= DATASET EXCERPTS =
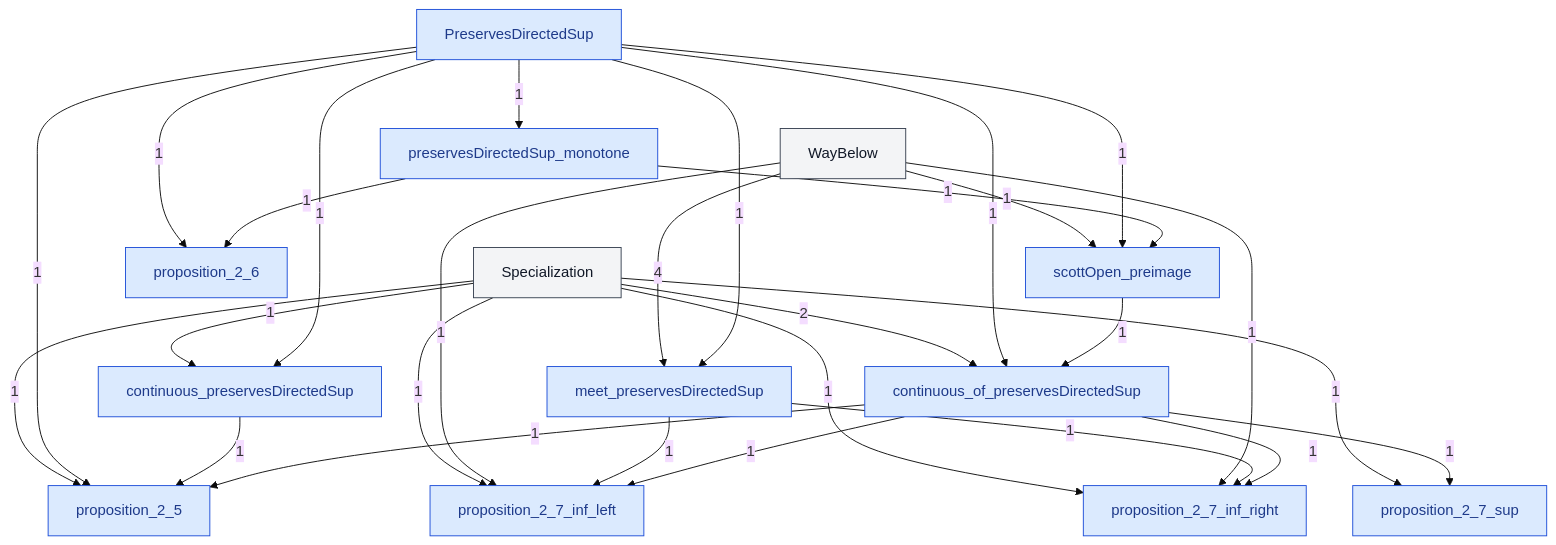
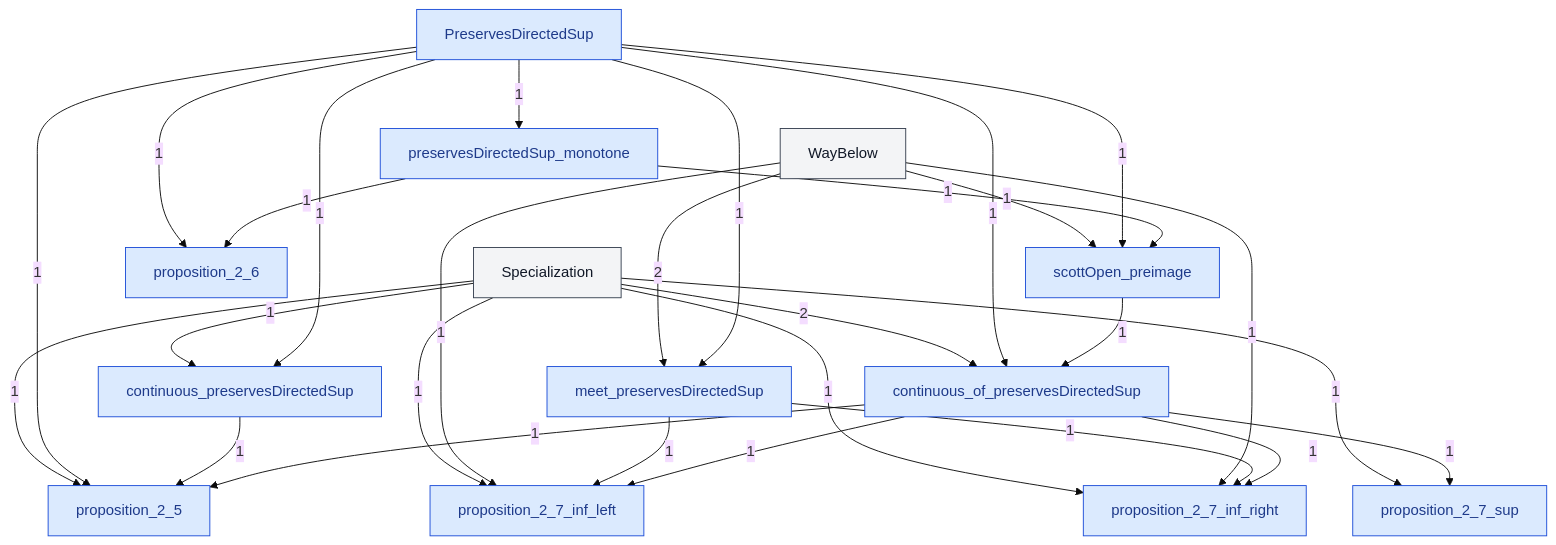
One commit to catskillsresearch/DomainTheory changed the diagram in DomainTheory/ContinuousLattice/ScottMaps/ScottMaps.mermaid. Above: the diagram before and after it, drawn with Mermaid (base theme). The commit also changed 101 other files, not shown here.

```diff
--- a/DomainTheory/ContinuousLattice/ScottMaps/ScottMaps.mermaid
+++ b/DomainTheory/ContinuousLattice/ScottMaps/ScottMaps.mermaid
@@ -1,62 +1,62 @@
 %% Inside ScottMaps. A box is one Lean file in this folder, or one subfolder.
 %% A box named as another folder is that whole folder. A box named as another chapter is that whole chapter.
 %% The arrowhead points at the file or folder that imports. The label is how many direct imports.
 flowchart TB
   N0["Specialization"]
   N1["WayBelow"]
   N2["PreservesDirectedSup"]
   N3["continuous_preservesDirectedSup"]
   N4["meet_preservesDirectedSup"]
   N5["preservesDirectedSup_monotone"]
   N6["proposition_2_6"]
   N7["scottOpen_preimage"]
   N8["continuous_of_preservesDirectedSup"]
   N9["proposition_2_5"]
   N10["proposition_2_7_inf_left"]
   N11["proposition_2_7_inf_right"]
   N12["proposition_2_7_sup"]
 
   N0 -->|"1"| N3
   N2 -->|"1"| N3
-  N1 -->|"4"| N4
+  N1 -->|"2"| N4
   N2 -->|"1"| N4
   N2 -->|"1"| N5
   N2 -->|"1"| N6
   N5 -->|"1"| N6
   N1 -->|"1"| N7
   N2 -->|"1"| N7
   N5 -->|"1"| N7
   N0 -->|"2"| N8
   N2 -->|"1"| N8
   N7 -->|"1"| N8
   N0 -->|"1"| N9
   N2 -->|"1"| N9
   N3 -->|"1"| N9
   N8 -->|"1"| N9
   N0 -->|"1"| N10
   N1 -->|"1"| N10
   N4 -->|"1"| N10
   N8 -->|"1"| N10
   N0 -->|"1"| N11
   N1 -->|"1"| N11
   N4 -->|"1"| N11
   N8 -->|"1"| N11
   N0 -->|"1"| N12
   N8 -->|"1"| N12
 
   classDef file fill:#dbeafe,stroke:#1d4ed8,color:#1e3a8a
   classDef ext fill:#f3f4f6,stroke:#374151,color:#111827
 
   class N0 ext
   class N1 ext
   class N2 file
   class N3 file
   class N4 file
   class N5 file
   class N6 file
   class N7 file
   class N8 file
   class N9 file
   class N10 file
   class N11 file
   class N12 file
```
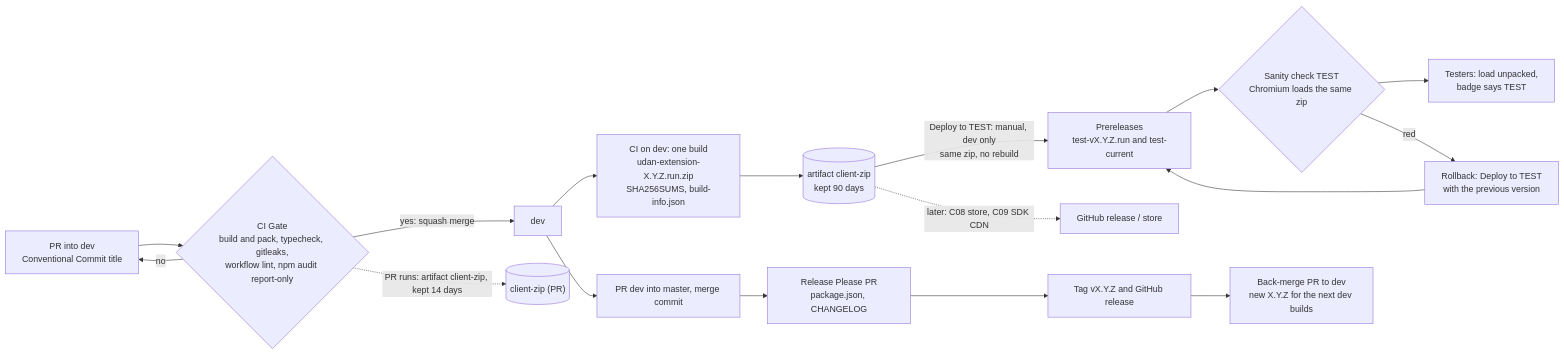
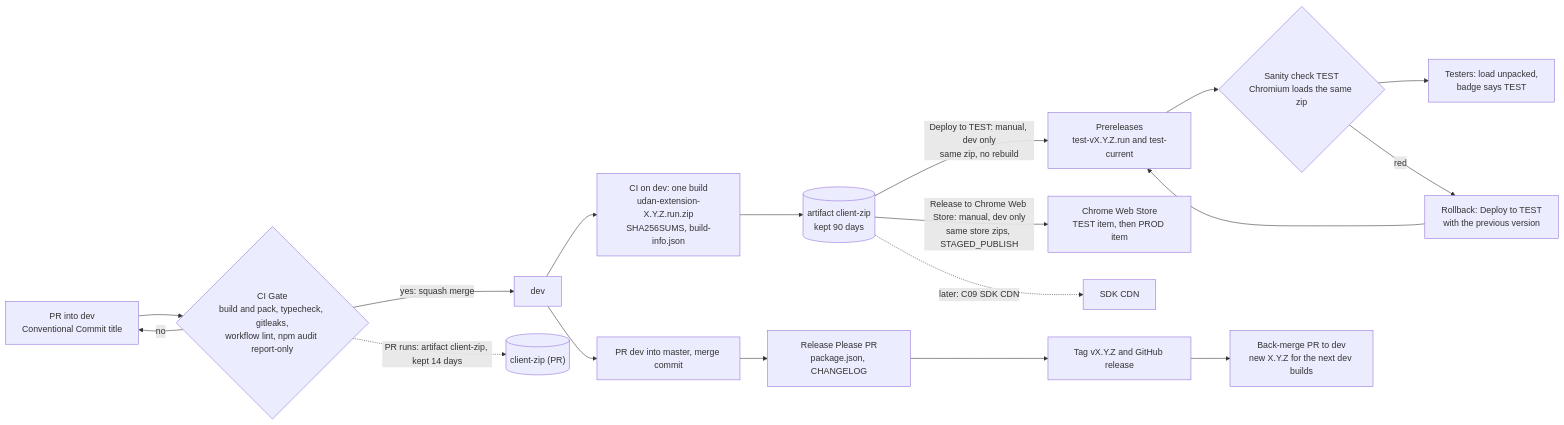
Before and after one commit to Digital-Assistant/Digital_Assistant_Client: the diagram in README.md, drawn with Mermaid. The commit also changed other lines of this file and 7 other files, not shown here.

Commit message:
feat(ci): release store zips to the Chrome Web Store with STAGED_PUBLISH (dry run by default) (#638)

````diff
--- a/README.md
+++ b/README.md
@@ -179,19 +179,20 @@
 ```mermaid
 flowchart LR
     PR["PR into dev<br/>Conventional Commit title"] --> CI{"CI Gate<br/>build and pack, typecheck, gitleaks,<br/>workflow lint, npm audit report-only"}
     CI -- no --> PR
     CI -- "yes: squash merge" --> DEV["dev"]
     CI -. "PR runs: artifact client-zip, kept 14 days" .-> PZIP[("client-zip (PR)")]
     DEV --> BUILD["CI on dev: one build<br/>udan-extension-X.Y.Z.run.zip<br/>SHA256SUMS, build-info.json"]
     BUILD --> ZIP[("artifact client-zip<br/>kept 90 days")]
     ZIP -- "Deploy to TEST: manual, dev only<br/>same zip, no rebuild" --> PRE["Prereleases<br/>test-vX.Y.Z.run and test-current"]
     PRE --> SAN{"Sanity check TEST<br/>Chromium loads the same zip"}
     SAN --> TESTERS["Testers: load unpacked,<br/>badge says TEST"]
     SAN -- "red" --> RB["Rollback: Deploy to TEST<br/>with the previous version"]
     RB --> PRE
-    ZIP -. "later: C08 store, C09 SDK CDN" .-> PROD["GitHub release / store"]
+    ZIP -- "Release to Chrome Web Store: manual, dev only<br/>same store zips, STAGED_PUBLISH" --> STORE["Chrome Web Store<br/>TEST item, then PROD item"]
+    ZIP -. "later: C09 SDK CDN" .-> CDN["SDK CDN"]
     DEV --> REL["PR dev into master, merge commit"]
     REL --> RP["Release Please PR<br/>package.json, CHANGELOG"]
     RP --> TAG["Tag vX.Y.Z and GitHub release"]
     TAG --> BM["Back-merge PR to dev<br/>new X.Y.Z for the next dev builds"]
 ```
````
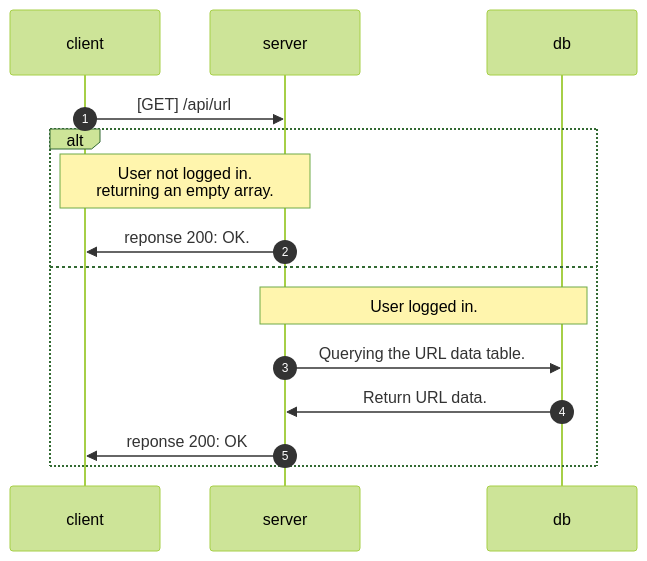
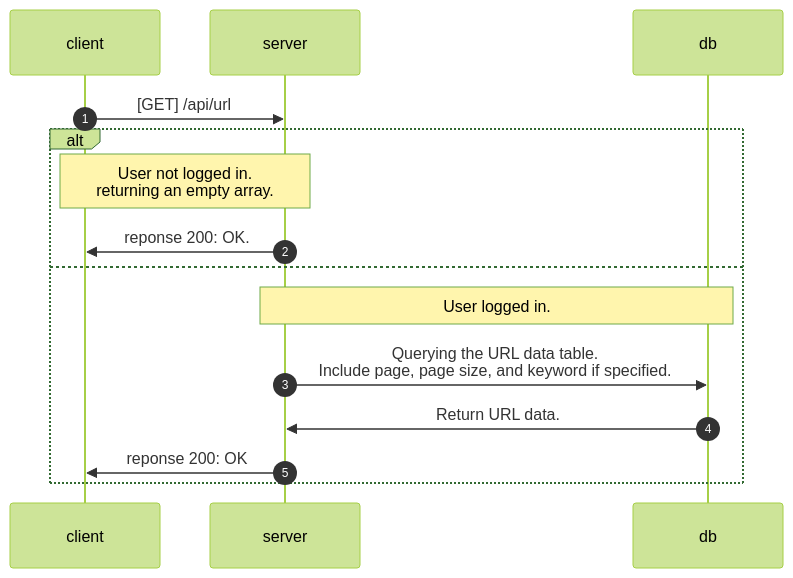
One commit to yanzzzzzzzzz/short_url_backend changed the second of 3 diagrams in docs/api/short_url_api.md. Above: the diagram before and after it, drawn with Mermaid (forest theme). The commit also changed other lines of this file, not shown here.

````diff
--- a/docs/api/short_url_api.md
+++ b/docs/api/short_url_api.md
@@ -103,19 +119,19 @@
 ```mermaid
 sequenceDiagram
     participant client
     participant server
     participant db
     
     autonumber 1
     client ->> server: [GET] /api/url
     
     alt
         Note over client, server: User not logged in.<br>returning an empty array.
         server ->> client: reponse 200: OK.
     else
         Note over server, db: User logged in.
-        server ->> db: Querying the URL data table.
+        server ->> db: Querying the URL data table.<br>Include page, page size, and keyword if specified.
         db ->> server: Return URL data.
         server ->> client: reponse 200: OK
     end
 ```
````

= WHAT THE EXERCISE ASKS =
Copy out each line of the listing where the string "with" appears.

= RESULT OF THIS TASK =
One commit to catskillsresearch/DomainTheory changed the diagram in DomainTheory/ContinuousLattice/ScottMaps/ScottMaps.mermaid. Above: the diagram before and after it, drawn with Mermaid (base theme). The commit also changed 101 other files, not shown here.
Before and after one commit to Digital-Assistant/Digital_Assistant_Client: the diagram in README.md, drawn with Mermaid. The commit also changed other lines of this file and 7 other files, not shown here.
feat(ci): release store zips to the Chrome Web Store with STAGED_PUBLISH (dry run by default) (#638)
     SAN -- "red" --> RB["Rollback: Deploy to TEST<br/>with the previous version"]
One commit to yanzzzzzzzzz/short_url_backend changed the second of 3 diagrams in docs/api/short_url_api.md. Above: the diagram before and after it, drawn with Mermaid (forest theme). The commit also changed other lines of this file, not shown here.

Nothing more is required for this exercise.